Oh but it doesn’t end there! After completing a specific event during the story, you receive an anonymous letter inviting you to a place called “The Crucible”. Accepting the invitation takes to an arena where you are challenged to defeat waves of enemies. There are 100 waves in total and in true wave based combat fashion, they get harder and harder. To give you the gist of it, you will probably gain access to the Crucible when you are around level 10. The first wave of enemies, although nothing you haven’t dispatched already, start at level 15.
Every 25 waves you are able to leave the crucible with a special item but if you accept the item offered at wave 25 for example, you will have to start again from wave 1 and make your way to wave 50 for the next item. I think it is safe to say there is longevity to be found in Darksiders II.
THQ and Vigil have done a great job at revitalising the action RPG genre. That isn’t to say that it is dead in anyway, but Darksiders II may just remind people that this type of game is out there. It has been made in such a way that if you’re not someone bothered by previous story line, then you don’t need to have played Darksiders to enjoy it. At the same time those who have played Darksiders will notice how familiarity can be concurrent with change and work well.

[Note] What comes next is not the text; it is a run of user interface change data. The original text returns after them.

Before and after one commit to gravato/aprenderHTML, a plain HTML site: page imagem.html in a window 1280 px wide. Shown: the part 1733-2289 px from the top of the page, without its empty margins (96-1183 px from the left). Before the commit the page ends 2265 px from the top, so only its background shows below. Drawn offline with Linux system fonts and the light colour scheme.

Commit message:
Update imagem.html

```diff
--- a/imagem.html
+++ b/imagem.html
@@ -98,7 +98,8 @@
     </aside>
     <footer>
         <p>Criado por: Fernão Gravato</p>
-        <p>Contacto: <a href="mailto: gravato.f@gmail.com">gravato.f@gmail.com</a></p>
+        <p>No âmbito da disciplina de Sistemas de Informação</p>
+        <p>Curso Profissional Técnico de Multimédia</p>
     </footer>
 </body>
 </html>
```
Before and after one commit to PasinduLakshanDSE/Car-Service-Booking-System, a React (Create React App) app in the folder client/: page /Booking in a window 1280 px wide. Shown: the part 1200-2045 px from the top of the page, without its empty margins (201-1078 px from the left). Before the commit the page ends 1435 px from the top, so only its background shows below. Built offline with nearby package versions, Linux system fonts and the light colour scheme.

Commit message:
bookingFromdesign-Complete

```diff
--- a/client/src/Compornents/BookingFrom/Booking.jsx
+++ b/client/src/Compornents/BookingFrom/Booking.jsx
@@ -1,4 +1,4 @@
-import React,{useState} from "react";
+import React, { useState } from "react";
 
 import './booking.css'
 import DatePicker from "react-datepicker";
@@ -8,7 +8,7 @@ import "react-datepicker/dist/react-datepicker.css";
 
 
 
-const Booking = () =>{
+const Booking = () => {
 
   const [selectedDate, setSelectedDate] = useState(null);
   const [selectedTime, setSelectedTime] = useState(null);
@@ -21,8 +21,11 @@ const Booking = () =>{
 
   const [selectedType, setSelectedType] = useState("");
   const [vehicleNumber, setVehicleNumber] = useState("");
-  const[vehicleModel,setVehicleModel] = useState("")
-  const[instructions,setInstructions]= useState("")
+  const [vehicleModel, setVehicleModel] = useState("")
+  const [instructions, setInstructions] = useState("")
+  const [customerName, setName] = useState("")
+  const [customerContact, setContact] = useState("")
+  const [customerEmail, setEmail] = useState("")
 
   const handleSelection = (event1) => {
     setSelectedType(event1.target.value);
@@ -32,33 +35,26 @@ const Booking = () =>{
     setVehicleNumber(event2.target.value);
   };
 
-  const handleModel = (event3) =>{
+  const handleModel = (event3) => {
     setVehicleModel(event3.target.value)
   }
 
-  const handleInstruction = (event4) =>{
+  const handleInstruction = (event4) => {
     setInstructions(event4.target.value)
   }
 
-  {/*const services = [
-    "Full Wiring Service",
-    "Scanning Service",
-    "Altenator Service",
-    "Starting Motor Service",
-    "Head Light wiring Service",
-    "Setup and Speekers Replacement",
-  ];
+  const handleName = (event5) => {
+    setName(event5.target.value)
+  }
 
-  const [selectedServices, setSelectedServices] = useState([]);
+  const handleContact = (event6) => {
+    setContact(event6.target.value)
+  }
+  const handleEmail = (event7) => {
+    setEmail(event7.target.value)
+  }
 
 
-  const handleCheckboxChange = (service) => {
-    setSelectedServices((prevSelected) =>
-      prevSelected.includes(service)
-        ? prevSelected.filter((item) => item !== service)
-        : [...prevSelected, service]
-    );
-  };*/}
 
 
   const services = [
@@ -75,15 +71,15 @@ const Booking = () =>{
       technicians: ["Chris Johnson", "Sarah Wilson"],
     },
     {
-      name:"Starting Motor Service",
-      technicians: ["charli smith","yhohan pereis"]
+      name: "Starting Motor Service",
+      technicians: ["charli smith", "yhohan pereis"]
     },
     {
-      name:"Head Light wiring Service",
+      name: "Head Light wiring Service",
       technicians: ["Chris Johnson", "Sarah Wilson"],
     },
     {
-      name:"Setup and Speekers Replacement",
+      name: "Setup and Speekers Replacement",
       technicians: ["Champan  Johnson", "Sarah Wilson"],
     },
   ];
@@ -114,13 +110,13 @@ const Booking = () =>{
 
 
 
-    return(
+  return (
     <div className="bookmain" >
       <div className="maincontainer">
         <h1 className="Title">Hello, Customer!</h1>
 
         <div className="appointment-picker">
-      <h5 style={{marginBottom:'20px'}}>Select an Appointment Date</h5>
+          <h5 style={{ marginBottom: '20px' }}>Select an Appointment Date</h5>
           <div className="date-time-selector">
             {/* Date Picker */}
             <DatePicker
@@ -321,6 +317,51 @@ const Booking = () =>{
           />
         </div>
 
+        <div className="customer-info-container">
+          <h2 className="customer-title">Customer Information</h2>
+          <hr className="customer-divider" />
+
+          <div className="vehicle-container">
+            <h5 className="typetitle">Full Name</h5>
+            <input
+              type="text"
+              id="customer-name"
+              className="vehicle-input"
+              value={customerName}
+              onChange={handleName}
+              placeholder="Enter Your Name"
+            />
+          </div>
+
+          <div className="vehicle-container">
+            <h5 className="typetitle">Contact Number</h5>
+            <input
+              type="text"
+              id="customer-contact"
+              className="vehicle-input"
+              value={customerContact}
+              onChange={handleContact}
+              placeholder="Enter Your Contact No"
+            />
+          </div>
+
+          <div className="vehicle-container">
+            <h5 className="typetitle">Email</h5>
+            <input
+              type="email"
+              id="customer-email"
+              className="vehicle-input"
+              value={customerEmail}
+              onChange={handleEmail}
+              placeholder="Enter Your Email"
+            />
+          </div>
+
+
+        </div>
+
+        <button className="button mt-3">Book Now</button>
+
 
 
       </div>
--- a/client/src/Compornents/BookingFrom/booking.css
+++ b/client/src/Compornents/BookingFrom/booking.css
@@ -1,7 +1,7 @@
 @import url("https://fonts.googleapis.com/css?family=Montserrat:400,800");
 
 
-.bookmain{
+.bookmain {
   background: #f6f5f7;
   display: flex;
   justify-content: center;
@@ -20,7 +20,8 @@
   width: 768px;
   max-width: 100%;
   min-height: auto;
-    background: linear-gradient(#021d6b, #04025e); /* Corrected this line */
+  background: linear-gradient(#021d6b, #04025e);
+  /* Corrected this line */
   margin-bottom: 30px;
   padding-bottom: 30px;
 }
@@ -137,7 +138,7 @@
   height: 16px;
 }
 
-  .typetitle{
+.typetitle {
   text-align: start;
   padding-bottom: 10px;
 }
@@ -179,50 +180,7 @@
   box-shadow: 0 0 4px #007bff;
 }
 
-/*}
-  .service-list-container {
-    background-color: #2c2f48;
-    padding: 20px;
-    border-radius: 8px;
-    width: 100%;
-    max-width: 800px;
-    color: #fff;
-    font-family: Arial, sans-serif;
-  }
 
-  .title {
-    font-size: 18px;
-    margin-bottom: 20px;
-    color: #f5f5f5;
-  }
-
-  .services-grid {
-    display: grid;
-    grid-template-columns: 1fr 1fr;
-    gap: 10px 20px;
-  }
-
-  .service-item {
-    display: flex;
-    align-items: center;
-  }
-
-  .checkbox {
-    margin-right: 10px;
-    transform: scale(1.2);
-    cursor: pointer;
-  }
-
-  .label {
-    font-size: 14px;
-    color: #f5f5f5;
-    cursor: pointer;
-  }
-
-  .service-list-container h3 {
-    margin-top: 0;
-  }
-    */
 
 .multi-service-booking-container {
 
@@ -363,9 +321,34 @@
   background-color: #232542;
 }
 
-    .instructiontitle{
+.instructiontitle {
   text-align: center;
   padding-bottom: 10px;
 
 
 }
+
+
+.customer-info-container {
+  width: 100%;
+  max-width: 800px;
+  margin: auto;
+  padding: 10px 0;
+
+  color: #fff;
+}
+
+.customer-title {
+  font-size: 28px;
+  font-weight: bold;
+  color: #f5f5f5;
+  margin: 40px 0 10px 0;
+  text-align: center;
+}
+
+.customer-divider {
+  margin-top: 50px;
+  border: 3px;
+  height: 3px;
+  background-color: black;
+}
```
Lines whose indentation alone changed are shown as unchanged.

Darksiders has levelled up and Darksiders II comes with a whole host of new skills and abilities that you will want to explore. As this is the second journey of four horsemen to hit our consoles, it looks like we are heading in the right direction for the next instalment should it come. A purchase of this title will be a welcome addition to your collection. In fact, if you will excuse me, I’m off to play some more.